In her replies dated Oct. 31 and Nov. 26, Kuhn denied the allegations. Though she admitted to initially saying in court Schermerhorn had been drinking while involved in an auto accident, she later corrected herself when she learned they were separate incidents.
"I misunderstood my client and believed the incidents were one in the same," Kuhn said. "As soon as I stated this my client corrected me and I advised the Court I was mistaken."
As to the allegation of moonlighting, Kuhn admitted to working as an assistant prosecutor, but left the office in September 1997.
Accompanying his complaint, Schermerhorn submitted a printout from FindLaw listing Kuhn in the active employment of the Mineral County Prosecutor's Office.
Kuhn said she was "unaware" of the FindLaw listing and "asked to have it corrected."
On April 22, Chief Lawyer Disciplinary Counsel Rachael Fletcher Cipoletti closed Schermerhorn's complaint finding "insufficient evidence to establish that Respondent violated the Rules of Professional Conduct." In her closing letter, Cipoletti said that "although Complainant's frustration is understandable," Kuhn had an "affirmative duty to put forth her best effort in representing her client and the zealous execution of this duty is not generally an ethical violation."
On May 11, Schermerhorn appealed Cipoetti's closing to the investigative panel of the Lawyer Disciplinary Board. Records show, on June 21, the panel upheld Cipoletti's finding 6-0.
In a letter dated June 30, Lawyer Disciplinary Counsel Charles A. Jones III informed Schermerhorn of the panel's decision.
A possible source
As he did in his reply, Schermerhorn told The Record he never has held himself out to be an attorney. Likewise, he has never "advertised" through any medium, including word-of-mouth, offering any legal services including divorce work.
The only conclusion Schermerhorn can draw from the Bar's allegation is that whoever filed the complaint against him, misconstrued one of the many letters he submitted to various eastern Panhandle newspapers during the last year. Because the Bar has not provided him any details on the allegation, he can't say for certain.

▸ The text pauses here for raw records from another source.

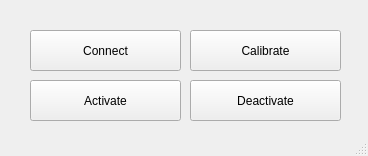
Qt form mainwindow.ui (pnegre/python-whiteboard) before a commit.
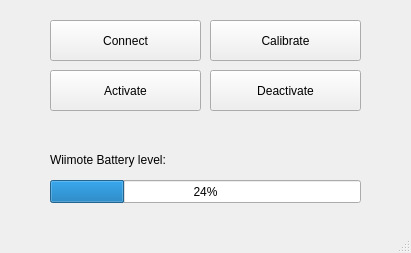
The same form after that commit.

Commit message: Afegida barra de control del nivell de la bateria del wiimote

```diff
--- a/mainwindow.ui
+++ b/mainwindow.ui
@@ -6,8 +6,8 @@
    <rect>
     <x>0</x>
     <y>0</y>
-    <width>368</width>
-    <height>156</height>
+    <width>411</width>
+    <height>253</height>
    </rect>
   </property>
   <property name="windowTitle">
@@ -17,8 +17,8 @@
    <widget class="QPushButton" name="pushButtonConnect">
     <property name="geometry">
      <rect>
-      <x>30</x>
-      <y>30</y>
+      <x>50</x>
+      <y>20</y>
       <width>151</width>
       <height>41</height>
      </rect>
@@ -30,8 +30,8 @@
    <widget class="QPushButton" name="pushButtonActivate">
     <property name="geometry">
      <rect>
-      <x>30</x>
-      <y>80</y>
+      <x>50</x>
+      <y>70</y>
       <width>151</width>
       <height>41</height>
      </rect>
@@ -43,8 +43,8 @@
    <widget class="QPushButton" name="pushButtonDeactivate">
     <property name="geometry">
      <rect>
-      <x>190</x>
-      <y>80</y>
+      <x>210</x>
+      <y>70</y>
       <width>151</width>
       <height>41</height>
      </rect>
@@ -56,8 +56,8 @@
    <widget class="QPushButton" name="pushButtonCalibrate">
     <property name="geometry">
      <rect>
-      <x>190</x>
-      <y>30</y>
+      <x>210</x>
+      <y>20</y>
       <width>151</width>
       <height>41</height>
      </rect>
@@ -66,6 +66,32 @@
      <string>Calibrate</string>
     </property>
    </widget>
+   <widget class="QProgressBar" name="batteryLevel">
+    <property name="geometry">
+     <rect>
+      <x>50</x>
+      <y>180</y>
+      <width>311</width>
+      <height>23</height>
+     </rect>
+    </property>
+    <property name="value">
+     <number>24</number>
+    </property>
+   </widget>
+   <widget class="QLabel" name="label">
+    <property name="geometry">
+     <rect>
+      <x>50</x>
+      <y>150</y>
+      <width>171</width>
+      <height>19</height>
+     </rect>
+    </property>
+    <property name="text">
+     <string>Wiimote Battery level:</string>
+    </property>
+   </widget>
   </widget>
   <widget class="QStatusBar" name="statusbar"/>
   <action name="actionExit">
```
The commit also changes 2 other files.
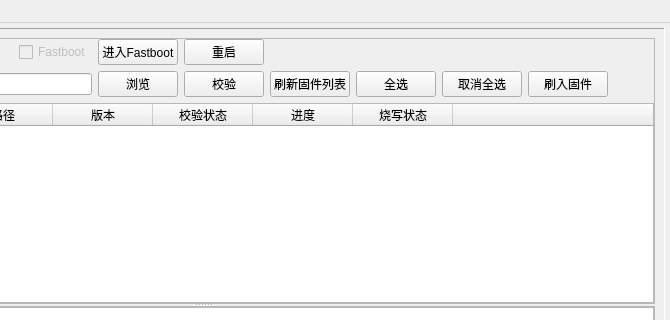
Above: app.ui from dingzb/tdr_apptool before the change; both pictures show x 264 to 934 and y 0 to 320 of the 934 by 579 pixel window. Below: the same form after it.
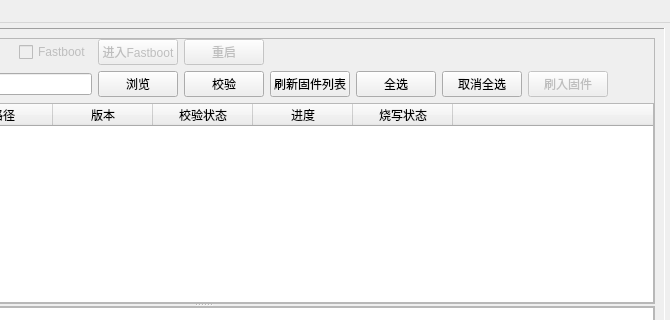
That is the form after the change.

```diff
--- a/app.ui
+++ b/app.ui
@@ -98,6 +98,9 @@
             </item>
             <item row="0" column="4">
              <widget class="QPushButton" name="pushButton2Fastboot">
+              <property name="enabled">
+               <bool>false</bool>
+              </property>
               <property name="text">
                <string>进入Fastboot</string>
               </property>
@@ -105,6 +108,9 @@
             </item>
             <item row="0" column="5">
              <widget class="QPushButton" name="pushButtonReboot">
+              <property name="enabled">
+               <bool>false</bool>
+              </property>
               <property name="text">
                <string>重启</string>
               </property>
@@ -177,6 +183,9 @@
             </item>
             <item row="1" column="9">
              <widget class="QPushButton" name="pushButtonFlash">
+              <property name="enabled">
+               <bool>false</bool>
+              </property>
               <property name="text">
                <string>刷入固件</string>
               </property>
```
Left out of the diff: 17 changed lines with no effect on the pictures.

However, Schermerhorn said if a letter is the only piece of evidence the Bar has to base its investigation then they are on shaky legal grounds. His intent in writing all of his letters was to exercise his First Amendment right to alert people to problems in the state legal system, and inform readers what he and MAWAD were doing about it.
"What this is saying is that they [the Bar], is trying to prevent us from bettering the laws dealing child custody and divorce in West Virginia," Schermerhorn said.